There also seems to be a market for paid password sharing. The poll showed that one-third of streaming subscribers said that they would “definitely” or “probably” pay a fee to continue to share their password. Roughly half of current password sharers acknowledged that they would consider signing up for their own subscription if they could no longer share an account or password with another individual.
The survey results come on the heels of Netflix’s highly disappointing earnings report earlier this week that revealed that the company shed 200,000 paid subscribers in the first quarter and projected that it would lose 2 million more in the second. The subscriber loss was a first for the company in more than a decade.
The streaming giant—which still currently boasts 222 million subscribers globally—estimated that more than 30 million U.S. and Canadian households are using shared passwords and an additional 100 million households are doing so worldwide.
“Our relatively high household penetration—when including the large number of households sharing accounts—combined with competition, is creating revenue growth headwinds,” Netflix stated in its quarterly shareholder letter. “Account sharing as a percentage of our paying membership hasn’t changed much over the years, but, coupled with the first factor, means it’s harder to grow membership in many markets, an issue that was obscured by our COVID growth,” it added.
Netflix has suggested that a global crackdown on password sharing could be imminent, with such measures potentially including charging users a fee for sharing their accounts outside of their household. According to Reuters, Netflix already has started charging users in Chile, Costa Rica, and Peru an additional fee to share their accounts with up to two people.
Some analysts, however, were skeptical of the company’s plans. “We don’t believe that this strategy will be the panacea that some investors have outlined over the last few years,” Morningstar analyst Neil Macker told Reuters. “Netflix may be able to squeeze a few more dollars out of some of the primary households, but we think that other ones will look at the new sharing fee as another pricing increase and cancel,” he concluded.

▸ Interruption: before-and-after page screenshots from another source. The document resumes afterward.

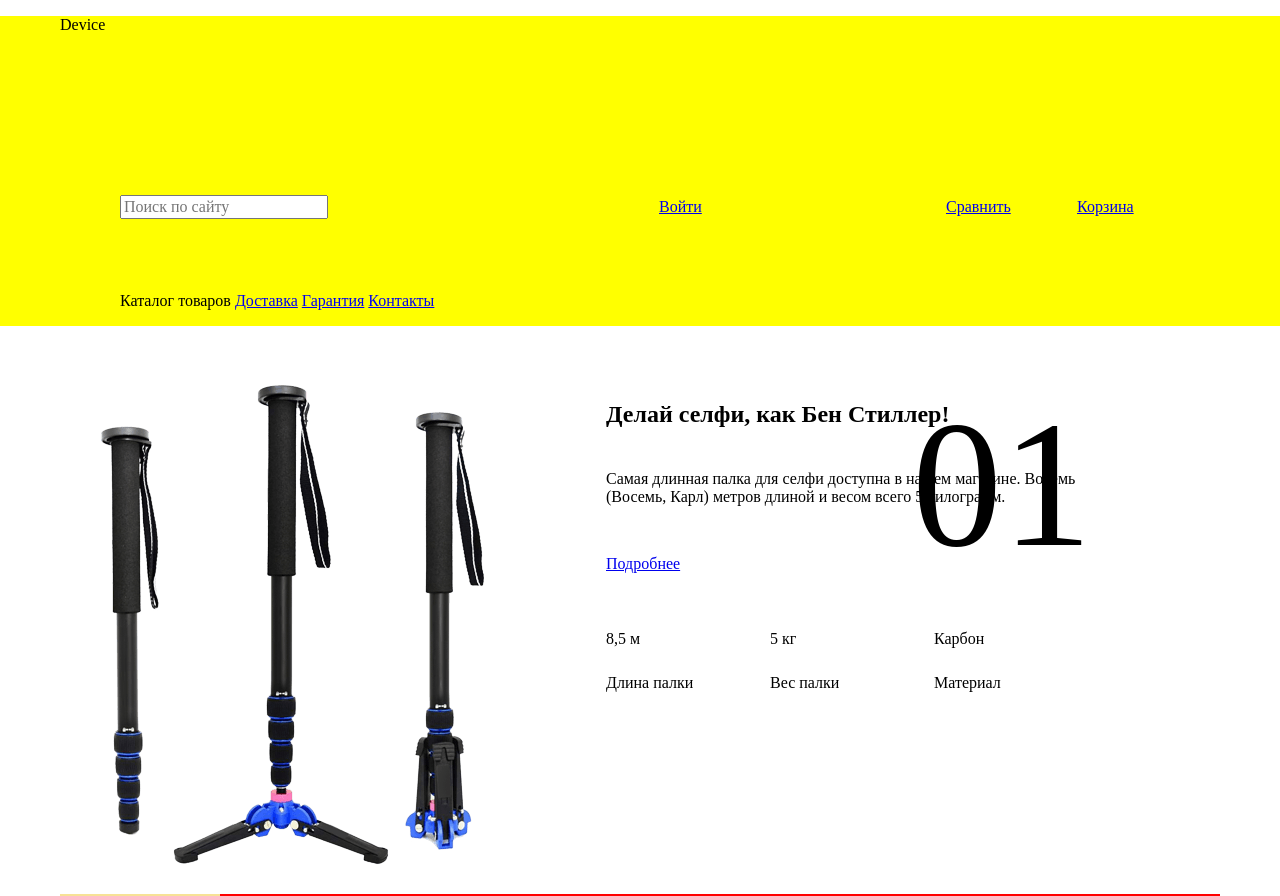
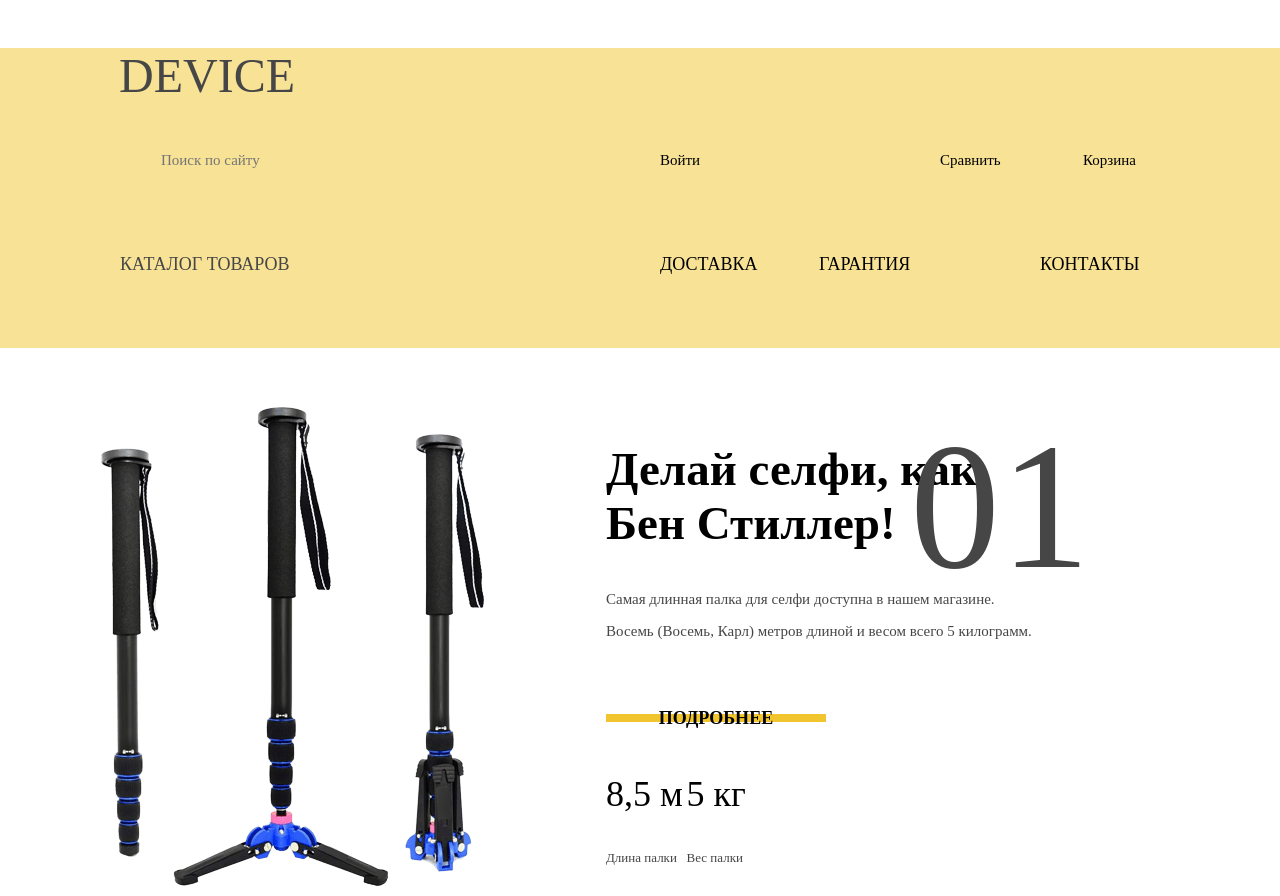
Before and after one commit to qwerty12ss/325935-device, a plain HTML site: page index.html in a window 1280 px wide. Shown: the top 896 px of the page. Drawn offline with nearby package versions, Linux system fonts and the light colour scheme.

Commit message:
в процессе

```diff
--- a/css/style.css
+++ b/css/style.css
@@ -1,5 +1,6 @@
 body {
-
+  font-size: 15px;
+  color: #464646;
 }
 
 ul {
@@ -21,10 +22,9 @@ ul {
 }
 
 header {
-
   min-height: 300px;
   margin-bottom: 55px;
-  background-color: yellow;
+  background-color: #f7e296;
 }
 
 main {
@@ -37,16 +37,33 @@ footer {
   min-height: 323px;
 }
 
+a {
+  text-decoration: none;
+  background: none;
+  color: #000000;
+  border: 0;
+  border-radius: none;
+}
+
+h2 {
+  font-size: 47px;
+  color: #000000;
+}
+
 .logo_footer {
-  height: 163px;
-  width: 34px;
+  width: 163px;
+  margin-left: 59px;
+  font-size: 48px;
+  text-transform: uppercase;
 }
 
 .header_top {
+  min-height: 49px;
   width: 1040px;
   margin-left: auto;
   margin-right: auto;
-  margin-bottom: 35px;
+  margin-bottom: 36px;
+  font-size: 0px;
 }
 
 .header_bottom {
@@ -54,25 +71,49 @@ footer {
   min-height: 16px;
   margin-left: auto;
   margin-right: auto;
+  font-size: 0px;
 }
 
 .search {
-  height: 46px;
-  width: 439px;
+  min-height: 49px;
+  width: 401px;
   /*
   border-bottom: 2px solid #000000;
   */
-  margin-right: 96px;
+  font-size: 15px;
+  margin-right: 100px;
+  position: relative;
+  padding-left: 39px;
+}
+
+
+.search_area {
+  border: 0;
+  background-color: #f7e296;
+}
+
+.search_area:focus {
+  border: 0;
 }
 
 .search_btn {
+  height: 45px;
+  width: 81px;
+  border: 2px solid #000000;
+  background: none;
+  font-size: 15px;
+  vertical-align: middle;
+  text-align: center;
+  position: absolute;
+  right: 0px;
+  top: 0px;
   display: none;
 }
 
 .user_block_header {
-  height: 12px;
-  width: 222px;
-  margin-right: 61px;
+  width: 260px;
+  margin-right: 20px;
+  font-size: 15px;
 }
 
 .user {
@@ -80,16 +121,45 @@ footer {
 }
 
 .compare {
-  width: 90px;
-  height: 12px;
-  margin-right: 37px;
+  width: 120px;
+  margin-right: 17px;
+  font-size: 15px;
 }
 
 .cart {
-  width: 81px;
-  height: 12px;
+  width: 59px;
+  padding-right: 24px;
+  font-size: 15px;
+  text-align: right;
 }
 
+.header_bottom > li > * {
+  font-size: 18px;
+  text-transform: uppercase;
+}
+
+.header_bottom li:nth-child(1) {
+  width: 440px;
+  margin-right: 100px;
+}
+
+.header_bottom li:nth-child(2) {
+  width: 130px;
+  margin-right: 29px;
+}
+
+.header_bottom li:nth-child(3) {
+  width: 201px;
+  margin-right: 20px;
+}
+
+.header_bottom li:nth-child(4) {
+  width: 120px;
+}
+
+.catalog {
+
+}
 
 .catalog > * {
   display: none;
@@ -99,6 +169,21 @@ footer {
   vertical-align: top;
 }
 
+.header_top > * > *:hover {
+  opacity: 0.6;
+  }
+
+.header_top > * > *:active {
+  opacity: 0.3;
+}
+
+.header_bottom > *:hover {
+  opacity: 0.6;
+}
+
+.header_bottom > *:active {
+  opacity: 0.3;
+}
 
 
 .slider {
@@ -106,6 +191,7 @@ footer {
  width: 1080px;
  margin-left: auto;
  margin-right: auto;
+ margin-bottom: 95px;
 }
 
 .slider_1 {
@@ -127,14 +213,14 @@ footer {
 }
 
 .slider_body {
-  width: 511px;
+  width: 509px;
   margin-left: 122px;
   float: left;
   position: relative;
 }
 
 .slider_body > h2 {
-  width: 500px;
+  width: 396px;
   margin-bottom: 41px;
 }
 
@@ -148,22 +234,37 @@ footer {
   font-size: 180px;
 }
 
-.slider_body > p {
+.slider_info {
   width: 480px;
-  min-height: 69px;
+}
+
+.slider_info p {
+  width: 480px;
+  margin: 0px;
+}
+
+.slider_info p:nth-child(1) {
+  margin-bottom: 15px;
 }
 
 .characters {
-  margin-top: 41px;
-}
-
-.characters > div {
-  min-height: 62px;
   width: 160px;
 }
 
+.characters:nth-child(2) {
+  width: 140px;
+}
+
+.characters_info {
+  font-size: 36px;
+  color: #000000;
+  font-family: "Gilroy";
+}
+
 .characters_type {
-  margin-top: 25px;
+  margin-top: 18px;
+  font-size: 13px;
+  color: #454545;
 }
 
 
@@ -193,19 +294,26 @@ footer {
 .categories {
   min-height: 235px;
   width: 1160px;
-  padding-left: 0px;
+  padding: 0px;
+  margin-bottom: 87px;
   background-color: red;
+  font-size: 0px;
 }
 
 .categories li {
   width: 160px;
   margin-left: 0px;
-  margin-right: 36px;
+  margin-right: 40px;
   display: inline-block;
 }
 
 .categories li:last-child {
   margin-right: 0px;
+}
+
+.categories p {
+  font-size: 18px;
+  margin: 0px;
 }
 
 .popular_sprite {
@@ -269,6 +377,58 @@ footer {
   float: left;
 }
 
+.yellow {
+  width: 260px;
+  line-height: 40px;
+  font-size: 18px;
+  text-transform: uppercase;
+  text-align: center;
+  vertical-align: middle;;
+  font-weight: 900;
+  font-family: "Gilroy";
+  position: relative;
+  display: inline-block;
+}
+
+.yellow_service {
+  width: 160px;
+}
+
+.yellow_slider {
+  width: 220px;
+  margin-top: 42px;
+}
+
+.yellow:active {
+  color: #a88a20;
+}
+
+.yellow_service:active {
+  color: #f7e184;
+}
+
+.yellow::after {
+  width: 100%;
+  height: 8px;
+  content: "";
+  background-color: #f0c52e;
+  position: absolute;
+  top:50%;
+  left: 0px;
+  z-index: -1;
+  transform: translateY(-50%);
+  transition: .08s;
+}
+
+.yellow:hover::after {
+  height: 100%;
+}
+
+.yellow_service:active::after {
+  width: 277px;
+  background-color: #000000;
+}
+
 .clearfix::after {
     content: "";
     display: table;
--- a/index.html
+++ b/index.html
@@ -11,9 +11,9 @@
       <div class="center">
         <p class="logo_footer">Device</p>
         <div class="header_top" >
-          <form action="/echo" method="get" class="search in_bl">
+          <form action="/echo" method="get" class="search in_bl" tabindex="0">
             <label class="in_bl">
-              <input type="text" placeholder="Поиск по сайту" name="search">
+              <input type="text" placeholder="Поиск по сайту" name="search" class="search_area">
             </label>
             <input type="button" value="Найти" class="search_btn in_bl">
           </form>
@@ -36,7 +36,7 @@
         <ul class="header_bottom">
           <li class="in_bl">
             <p>Каталог товаров</p>
-            <div class="catalog ">
+            <div class="catalog">
               <ul class="in_bl">
                 <li><a href="#">Виртуальная реальность</a></li>
                 <li><a href="#">Моноподы для селфи</a></li>
@@ -64,22 +64,22 @@
           <div class="slider_body">
             <span class="slider_number">01</span>
             <h2>Делай селфи, как Бен Стиллер!</h2>
-            <p>
-              Самая длинная палка для селфи доступна в нашем магазине.
-              Восемь (Восемь, Карл) метров длиной и весом всего 5 килограмм.
-            </p>
-            <a href="#" class="yellow">Подробнее</a>
+            <div class-"slider_info">
+              <p>Самая длинная палка для селфи доступна в нашем магазине.</p>
+              <p>Восемь (Восемь, Карл) метров длиной и весом всего 5 килограмм.</p>
+            </div>
+            <a href="#" class="yellow yellow_slider">Подробнее</a>
             <div class="characters">
               <div class="in_bl">
-                <p>8,5 м</p>
+                <p class="characters_info">8,5 м</p>
                 <p class="characters_type">Длина палки</p>
               </div>
               <div class="in_bl">
-                <p>5 кг</p>
+                <p class="characters_info">5 кг</p>
                 <p class="characters_type">Вес палки</p>
               </div>
               <div class="in_bl">
-                <p>Карбон</p>
+                <p class="characters_info">Карбон</p>
                 <p class="characters_type">Материал</p>
               </div>
             </div>
@@ -94,10 +94,10 @@
               Мотивирующие фитнесс-браслеты помогут найти в себе силы
               не пропускать занятия и соблюдать диету
             </p>
-            <a href="#" class="yellow">Подробнее</a>
+            <a href="#" class="yellow yellow_slider">Подробнее</a>
             <div class="characters">
               <div>
-                <p>48 часов</p>
+                <p class="characters_info">48 часов</p>
                 <p class="characters_type">Без подзарядки</p>
               </div>
             </div>
@@ -112,14 +112,14 @@
               Этот обычный, на первый взгляд, квадрокоптер оснащен
               мощным лазером, замаскированным под стандартную камеру.
             </p>
-            <a href="#" class="yellow">Подробнее</a>
+            <a href="#" class="yellow yellow_slider">Подробнее</a>
             <div class="characters">
               <div class="in_bl">
-                <p>800 м</p>
-                <p class="characters_type ">Дальность полета</p>
+                <p class="characters_info">800 м</p>
+                <p class="characters_type">Дальность полета</p>
               </div>
               <div class="in_bl">
-                <p>50 м</p>
+                <p class="characters_info">50 м</p>
                 <p class="characters_type">Радиус поражения</p>
               </div>
             </div>
@@ -171,9 +171,9 @@
           <input type="radio" id="credit">
         </div>
         <div class="service_name">
-          <label for="delivery" class="yellow">Доставка</label>
-          <label for="warranty" class="yellow">Гарантия</label>
-          <label for="credit" class="yellow">Кредит</label>
+          <label for="delivery" class="yellow yellow_service">Доставка</label>
+          <label for="warranty" class="yellow yellow_service">Гарантия</label>
+          <label for="credit" class="yellow yellow_service">Кредит</label>
         </div>
         <div class="service_info">
           <div class="delivery">
```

Ethen Kim Lieser is a Washington state-based Finance and Tech Editor who has held posts at Google, The Korea Herald, Lincoln Journal Star, AsianWeek, and Arirang TV. Follow or contact him on LinkedIn.